Governing party officials have not announced how many other jobs will be created in following phases of the initiative. But the party has said its job-creating plan will be developed around agro-processing, manufacturing, communications, small business development and cultural and community development projects.

Human rights group Jamaicans for Justice said it is concerned that the governing party will disproportionately employ its partisans since members of parliament will choose the islanders who work under the initiative.

Historically, most poor Jamaicans have affiliated themselves with a party, relying on political patronage for jobs, houses and land.

“This approach of MPs deciding who gets work on the basis of party affiliation has contributed to the wastage of taxpayers’ money over many decades and divided us along tribal political lines. It is completely unacceptable and must be stopped,” the rights group said in a statement.

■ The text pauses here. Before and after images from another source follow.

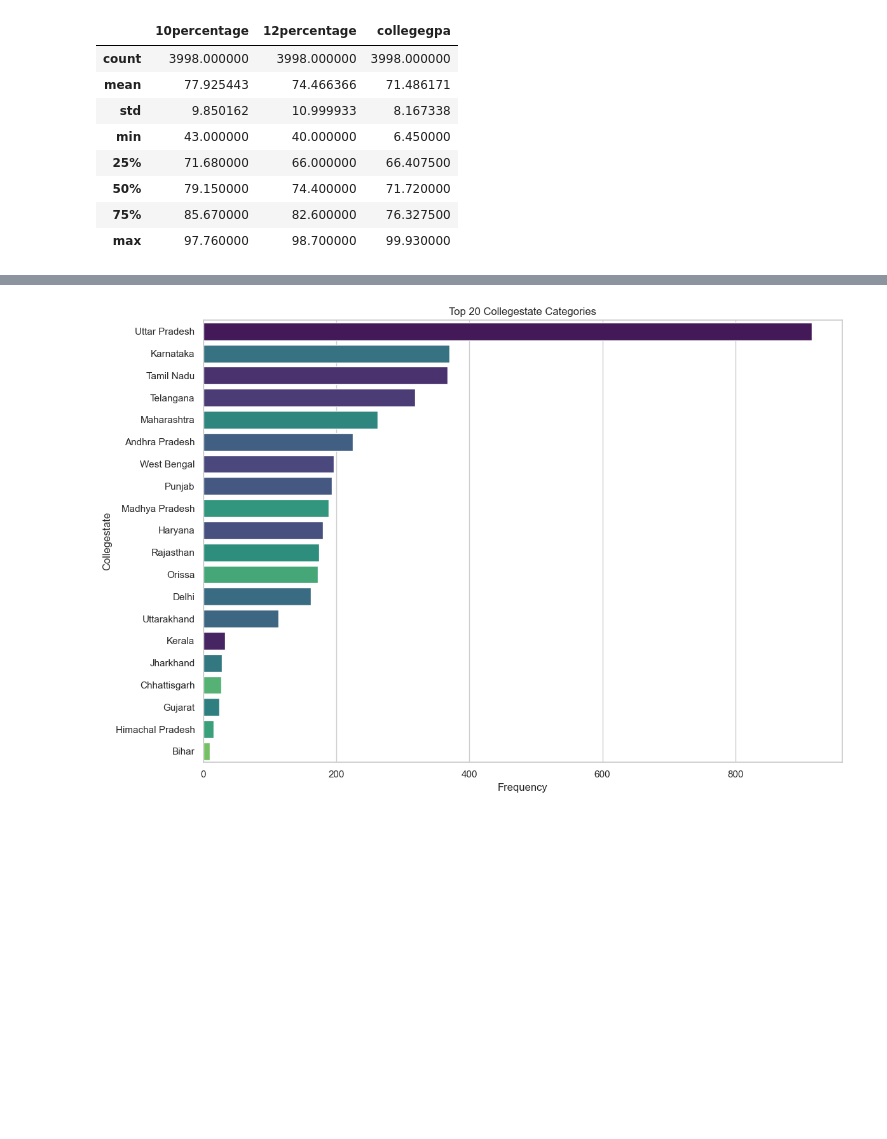
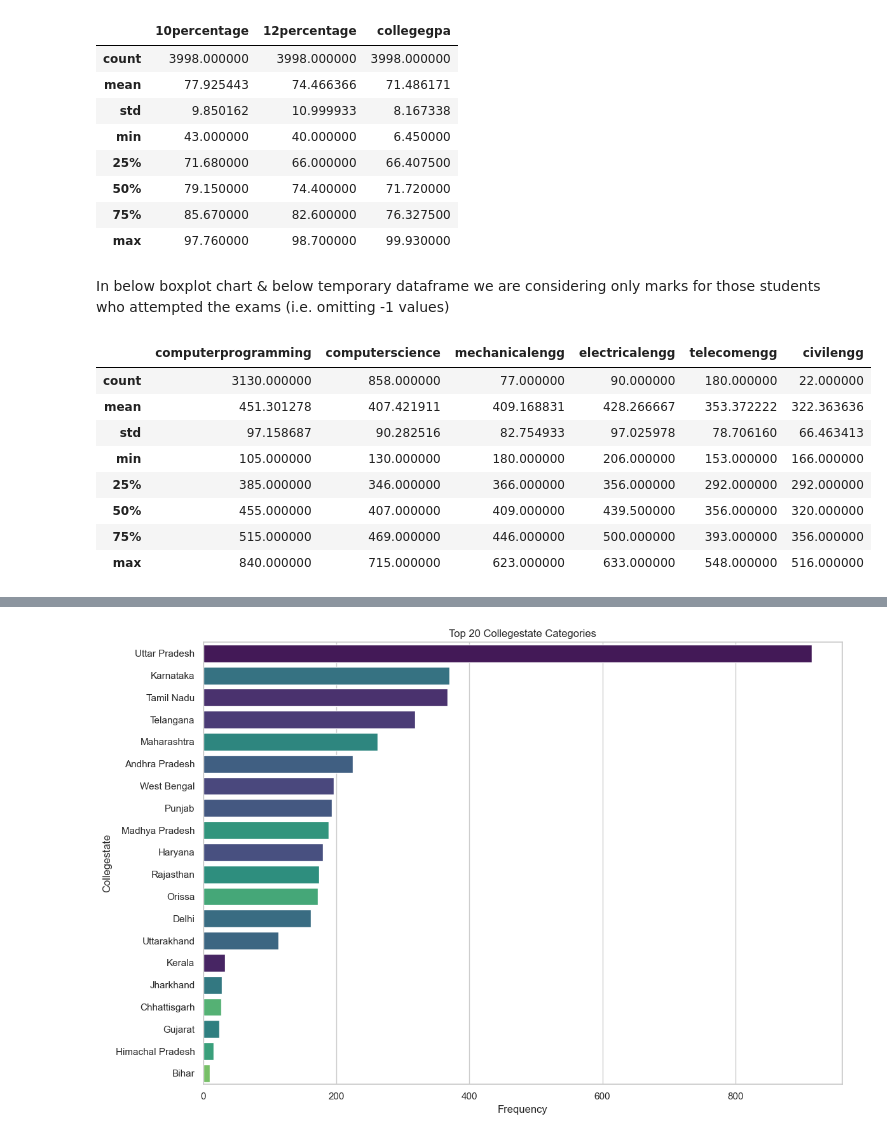
Before and after one commit to ritikseeker/EDA-on-AMCATDataset, a Jupyter notebook: EDA.ipynb, the cells around one changed output, grey strips where cells are left out. Drawn from its saved outputs; the diff is of its cells as text; code cells hidden in the pictures; blank space fills up the shorter version.

```diff
--- a/EDA.ipynb
+++ b/EDA.ipynb
@@ -1127,4 +1122,22 @@ df[['10percentage', '12percentage', 'collegegpa']].describe()
 | 50% | 79.150000 | 74.400000 | 71.720000 |
 | 75% | 85.670000 | 82.600000 | 76.327500 |
 | max | 97.760000 | 98.700000 | 99.930000 |
+# %% [markdown]
+In below boxplot chart & below temporary dataframe we are considering only marks for those students who attempted the exams (i.e. omitting -1 values)
+# %%
+df_temp = pd.DataFrame() # temporary Dataframe
+columns_to_plot = [ 'computerprogramming','computerscience', 'mechanicalengg', 'electricalengg','telecomengg', 'civilengg']
+for col in columns_to_plot:
+    df_temp[col] = df[col].apply(lambda x: None if x == -1 else x).dropna()
+df_temp.describe()
+# %% [output]
+|  | computerprogramming | computerscience | mechanicalengg | electricalengg | telecomengg | civilengg |
+| count | 3130.000000 | 858.000000 | 77.000000 | 90.000000 | 180.000000 | 22.000000 |
+| mean | 451.301278 | 407.421911 | 409.168831 | 428.266667 | 353.372222 | 322.363636 |
+| std | 97.158687 | 90.282516 | 82.754933 | 97.025978 | 78.706160 | 66.463413 |
+| min | 105.000000 | 130.000000 | 180.000000 | 206.000000 | 153.000000 | 166.000000 |
+| 25% | 385.000000 | 346.000000 | 366.000000 | 356.000000 | 292.000000 | 292.000000 |
+| 50% | 455.000000 | 407.000000 | 409.000000 | 439.500000 | 356.000000 | 320.000000 |
+| 75% | 515.000000 | 469.000000 | 446.000000 | 500.000000 | 393.000000 | 356.000000 |
+| max | 840.000000 | 715.000000 | 623.000000 | 633.000000 | 548.000000 | 516.000000 |
 # %%
```
Also changed, not shown: parts of 9 cells of this notebook.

Civic groups are also calling on the debt-burdened government to explain how much money will be needed for the jobs initiative, citing the opposition’s disclosure that the initial phase will be funded by a loan the previous government arranged with the Inter-American Development Bank last year.

Opposition officials contend the emergency employment plan will not meaningfully decrease the official 12.8 percent unemployment rate.

During her inaugural speech earlier in January, Prime Minister Portia Simpson Miller said her administration will use “state resources” to stimulate employment.

The 66-year-old Simpson Miller’s PNP won 42 seats in the 63-seat Parliament in the Dec. 29 national election.

Her party said it would try to renegotiate roughly 25 percent of a troubled $400 million road program financed by China in order to transfer some of the money to the jobs program as a way to kickstart the economy.

But Transport, Works and Housing Minister Omar Davies said in Parliament that $188.5 million has already been committed by the previous government. He said his ministry will “ascertain where it would be possible to make alterations to the scope or to stop them.”

Simpson Miller has called on the private sector to hire at least one qualified, jobless islander under another job-creating initative she dubbed Jamaica Employ. She estimated some 40,000 people could resume working if businesses comply.

Photo: Portia Simpson Miller